Unfunded, Unaccountable, and Unconstitutional: John White’s Scheme to Push Louisiana’s Voucher Program

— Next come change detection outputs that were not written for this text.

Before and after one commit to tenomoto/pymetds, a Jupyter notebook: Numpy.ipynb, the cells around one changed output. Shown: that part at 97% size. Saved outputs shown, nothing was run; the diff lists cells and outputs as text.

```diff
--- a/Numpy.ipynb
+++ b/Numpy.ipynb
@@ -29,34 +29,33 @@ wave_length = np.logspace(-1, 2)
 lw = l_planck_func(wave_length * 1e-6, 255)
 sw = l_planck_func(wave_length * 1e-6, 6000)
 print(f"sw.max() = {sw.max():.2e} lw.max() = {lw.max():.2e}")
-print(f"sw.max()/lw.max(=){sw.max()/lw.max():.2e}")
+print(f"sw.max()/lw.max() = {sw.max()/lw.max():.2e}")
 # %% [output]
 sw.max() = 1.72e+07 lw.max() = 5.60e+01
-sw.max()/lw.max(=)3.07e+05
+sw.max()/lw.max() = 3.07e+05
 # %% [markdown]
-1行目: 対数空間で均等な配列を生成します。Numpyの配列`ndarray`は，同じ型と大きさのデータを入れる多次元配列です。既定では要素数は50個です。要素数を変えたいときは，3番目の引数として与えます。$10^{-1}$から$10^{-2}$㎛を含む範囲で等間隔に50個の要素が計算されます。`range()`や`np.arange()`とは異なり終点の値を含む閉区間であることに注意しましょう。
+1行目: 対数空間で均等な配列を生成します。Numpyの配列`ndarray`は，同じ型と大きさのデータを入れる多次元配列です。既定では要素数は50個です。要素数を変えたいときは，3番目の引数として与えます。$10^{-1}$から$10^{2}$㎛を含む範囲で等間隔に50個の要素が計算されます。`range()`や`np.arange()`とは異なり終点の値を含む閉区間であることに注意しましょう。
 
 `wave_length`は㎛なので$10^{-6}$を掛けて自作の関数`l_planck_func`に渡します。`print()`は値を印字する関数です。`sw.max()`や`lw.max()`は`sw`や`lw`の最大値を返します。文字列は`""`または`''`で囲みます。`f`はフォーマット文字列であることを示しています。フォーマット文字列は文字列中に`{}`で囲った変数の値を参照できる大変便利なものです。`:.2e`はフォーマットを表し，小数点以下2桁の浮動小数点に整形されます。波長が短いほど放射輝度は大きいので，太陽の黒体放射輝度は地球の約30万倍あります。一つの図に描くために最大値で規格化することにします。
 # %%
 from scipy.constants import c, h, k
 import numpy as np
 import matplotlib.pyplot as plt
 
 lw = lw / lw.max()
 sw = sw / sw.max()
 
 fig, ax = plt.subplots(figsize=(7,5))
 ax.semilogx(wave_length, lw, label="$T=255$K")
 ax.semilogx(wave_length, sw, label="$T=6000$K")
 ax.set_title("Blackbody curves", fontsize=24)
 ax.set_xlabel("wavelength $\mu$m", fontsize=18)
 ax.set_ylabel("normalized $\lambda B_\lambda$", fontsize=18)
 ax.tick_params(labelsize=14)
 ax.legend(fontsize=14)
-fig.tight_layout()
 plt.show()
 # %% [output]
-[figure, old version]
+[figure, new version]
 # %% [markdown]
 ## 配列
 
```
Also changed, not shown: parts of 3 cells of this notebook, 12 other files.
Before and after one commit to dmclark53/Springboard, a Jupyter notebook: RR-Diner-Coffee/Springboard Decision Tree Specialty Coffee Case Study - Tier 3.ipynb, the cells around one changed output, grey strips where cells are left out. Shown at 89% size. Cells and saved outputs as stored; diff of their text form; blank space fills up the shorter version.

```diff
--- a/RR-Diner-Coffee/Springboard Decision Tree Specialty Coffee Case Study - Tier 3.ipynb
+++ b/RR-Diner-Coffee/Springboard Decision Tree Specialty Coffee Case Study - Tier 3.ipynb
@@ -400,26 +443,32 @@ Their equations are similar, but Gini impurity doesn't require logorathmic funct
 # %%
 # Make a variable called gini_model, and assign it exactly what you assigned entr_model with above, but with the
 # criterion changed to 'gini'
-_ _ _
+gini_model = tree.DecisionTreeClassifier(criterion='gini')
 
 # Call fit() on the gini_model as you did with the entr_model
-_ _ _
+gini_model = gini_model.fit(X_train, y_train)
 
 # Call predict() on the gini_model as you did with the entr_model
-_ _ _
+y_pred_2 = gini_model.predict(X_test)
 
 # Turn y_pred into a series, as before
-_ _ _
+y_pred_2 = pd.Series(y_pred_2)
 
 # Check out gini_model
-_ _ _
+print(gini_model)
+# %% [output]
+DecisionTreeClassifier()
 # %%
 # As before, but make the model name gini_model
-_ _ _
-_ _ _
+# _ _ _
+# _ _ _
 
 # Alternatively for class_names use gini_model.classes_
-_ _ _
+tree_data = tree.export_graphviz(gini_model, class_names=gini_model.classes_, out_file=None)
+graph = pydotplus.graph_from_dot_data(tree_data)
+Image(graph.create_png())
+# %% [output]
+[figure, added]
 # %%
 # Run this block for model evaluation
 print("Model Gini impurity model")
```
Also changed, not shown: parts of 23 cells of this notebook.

Less than three months after Judge Tim Kelley ruled that Louisiana’s school voucher program was unconstitutionally funded and only a month before oral arguments begin in the Louisiana State Supreme Court, Superintendent of Education John White announced that his Department had added nineteen additional schools to the program and was now accepting applications for next year.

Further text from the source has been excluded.